The IMG agency has secured a discount on its payment for the international rights to Serie A worth €30m ($33.3m) as a settlement in a dispute over the way the league’s Italian-language rights were sold, SportBusiness understands.
The amount is equivalent to €10m per season. IMG’s three-year contract began in the 2018-19 season. The agency had been seeking almost €20m per season.
A separate legal battle between the league and the agency, following an Italian antitrust ruling that IMG had acted as part of a buying cartel when bidding for Serie A’s international rights, rumbles on.
IMG had threatened to take the league to court for breach of contract regarding the performance of the league’s deal with Italian state broadcaster Rai for rights which, by law, the league must make available to Italian expatriate communities around the world. The agency claimed that the way the rights were sold prevented it from securing market value for its main rights package.
IMG paid over €380m per season for the exclusive international rights to Serie A for three seasons, from 2018-19 to 2020-21. One package of rights was carved out and sold separately: Rai paid €4m per season for the global, non-exclusive Italian-language rights to three matches per week. The matches are carried on its international general entertainment channel Rai Italia.
Although the discount was just over half the €19.33m per season IMG had initially claimed, informed sources say the agency is satisfied because the discount proves that its claim was correct in principle. The league had initially rejected the claim, saying it was without legal foundation.

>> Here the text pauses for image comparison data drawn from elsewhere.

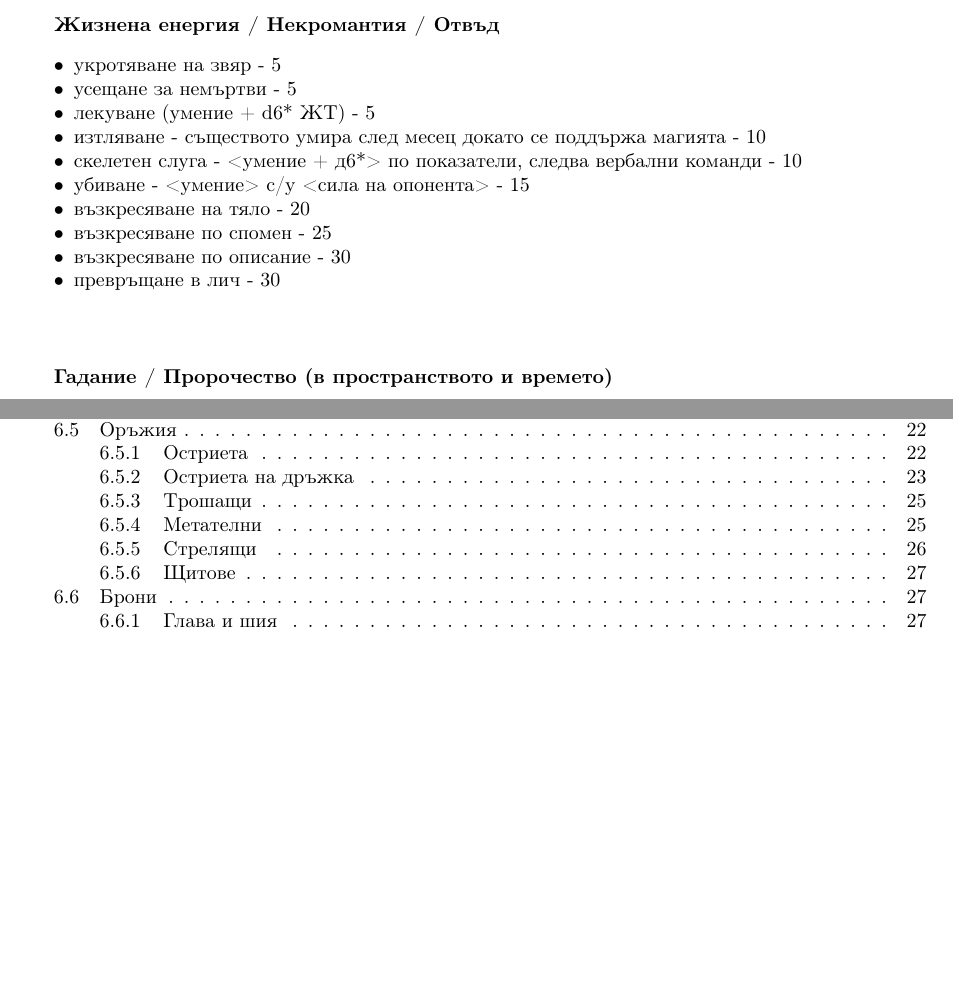
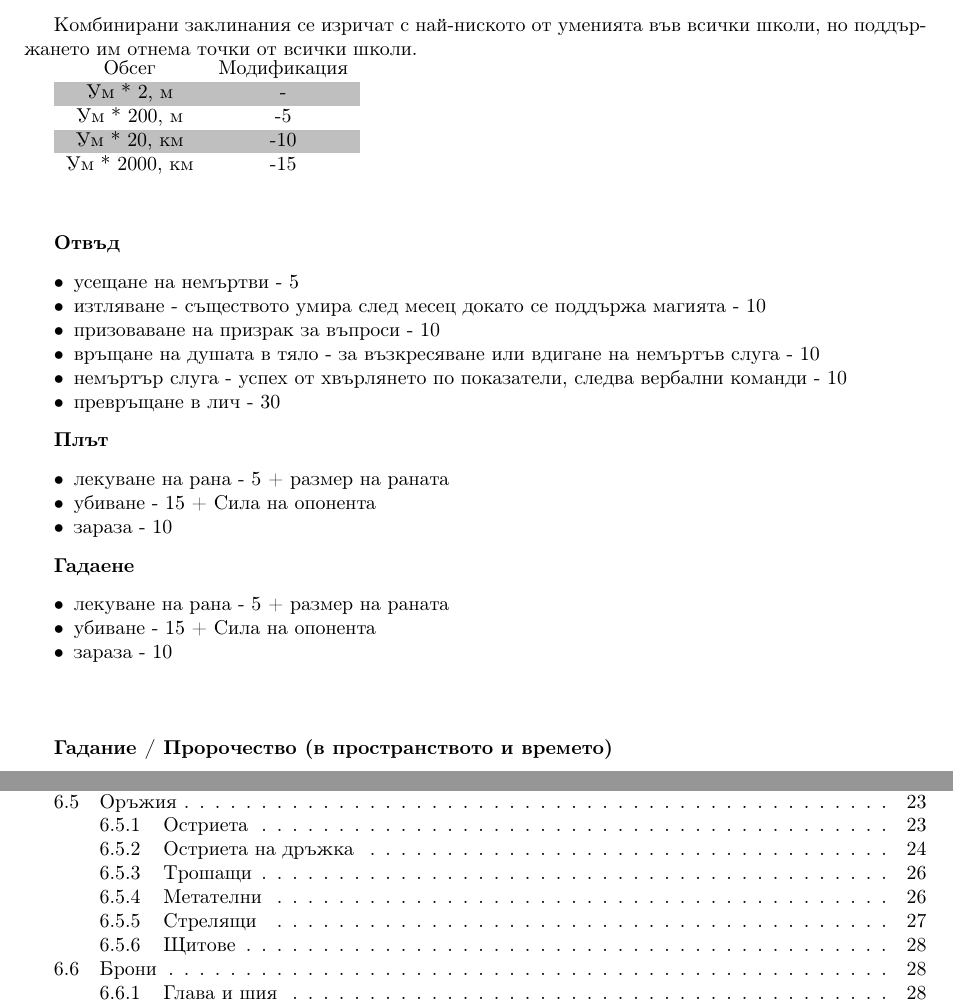
Before and after one commit to MiroslavVitkov/rpg, a LaTeX book (latex/fantasy/fantasy.tex, which reads latex/fantasy/skills.tex): two parts of pages 18 and 35 of 35 before the commit and two parts of pages 18 and 36 of 36 after it, joined at a grey line, cut at the place of the change, the shorter picture padded with empty space. Compiled offline with pdfLaTeX.

Commit message:
[fantasy] Work in progress on the spells.

```diff
--- a/latex/fantasy/skills.tex
+++ b/latex/fantasy/skills.tex
@@ -89,19 +89,44 @@
 
 За всяко настоящо поддържано заклинание от същата школа магия, умението се намаля с 5 точки временно.
 
-\textbf{Жизнена енергия / Некромантия / Отвъд}
+Комбинирани заклинания се изричат с най-ниското от уменията във всички школи, но поддържането им отнема точки от всички школи.
+
+\rowcolors{1}{white}{lightgray}
+\begin{tabular}{c | c}
+Обсег         & Модификация  \\
+Ум * 2, м     & -  \\
+Ум * 200, м   & -5  \\
+Ум * 20, км   & -10  \\
+Ум * 2000, км & -15  \\
+\end{tabular}
+\vspace{1cm}
+
+\textbf{Отвъд}
 \begin{itemize*}
-  \item{укротяване на звяр - 5}
-  \item{усещане за немъртви - 5}
-  \item{лекуване (умение + d6* ЖТ) - 5}
+  \item{усещане на немъртви - 5}
   \item{изтляване - съществото умира след месец  докато се поддържа магията - 10}
-  \item{скелетен слуга - <умение + д6*> по показатели, следва вербални команди - 10}
-  \item{убиване - <умение> с/у <сила на опонента> - 15}
-  \item{възкресяване на тяло - 20}
-  \item{възкресяване по спомен - 25}
-  \item{възкресяване по описание - 30}
+  \item{призоваване на призрак за въпроси - 10}
+  \item{връщане на душата в тяло - за възкресяване или вдигане на немъртъв слуга - 10}
+  \item{немъртър слуга - успех от хвърлянето по показатели, следва вербални команди - 10}
   \item{превръщане в лич - 30}
 \end{itemize*}
+
+
+\textbf{Плът}
+\begin{itemize*}
+  \item{лекуване на рана - 5 + размер на раната}
+  \item{убиване - 15 + Сила на опонента}
+  \item{зараза - 10}
+\end{itemize*}
+
+
+\textbf{Гадаене}
+\begin{itemize*}
+  \item{лекуване на рана - 5 + размер на раната}
+  \item{убиване - 15 + Сила на опонента}
+  \item{зараза - 10}
+\end{itemize*}
+
 
 \vspace{1cm}
 \textbf{Гадание / Пророчество (в пространството и времето)}
```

It is understood that, to date, the league has not sought to offset the cost of the settlement with IMG by making a damages claim against Rai.
Cartel dispute latest
At last Monday’s league assembly, the Serie A clubs voted by 16 to four to allow the league to be the single plaintiff in a separate legal battle with IMG.
The dispute followed a ruling by Italy’s antitrust authority (AGCM) in May 2019 that three agencies – MP & Silva, IMG and B4 capital – had for many years acted as a cartel in the acquisition of the international rights to Serie A, Serie B, the Coppa Italia and the Italian Super Cup.
In September, three clubs – Chievo, Fiorentina and Torino – lodged individual compensation claims against IMG. Chievo was claiming €81.1m, Fiorentina claimed €241.6m and Torino claimed €167.8m. These will now be dropped.
The league claim has not yet been lodged with the courts.
The clubs had planned action solely against IMG because in the interim period the other two agencies had gone into liquidation.
Mediapro talks continue
Last Monday, the league’s new president Paolo Dal Pino also met three representatives of the Mediapro agency – Jaume Roures, Marco Bogarelli and Matteo Mammì – to get an update on the agency’s proposed league channel. Dal Pino told the agency he would put together a formal response to the proposal in the coming weeks.
Dal Pino told the clubs that the sale of the league’s domestic rights would be wrapped up within six months.
Separately, details of a media-rights bonus for the league’s chief executive, Luigi De Siervo, was reported by Italian newspaper Il Fatto Quotidiano last Wednesday.
The report said De Siervo stands to earn a bonus which could be greater than €3m should the league increase its revenues from media rights in the next cycle. The report gave De Siervo’s basic annual salary as €800,000, with bonuses of up to €160,000. In 2019, he did not earn the bonus. The contract also contains an “extraordinary bonus” which would be triggered if the league increased total central revenues. He will earn one per cent of any amount above the current €1.42bn per season. If the league earned €1.52bn, that would be €1m per season during the three-year contract period.
De Siervo joined the league from the Infront agency, having previously worked for state broadcaster Rai.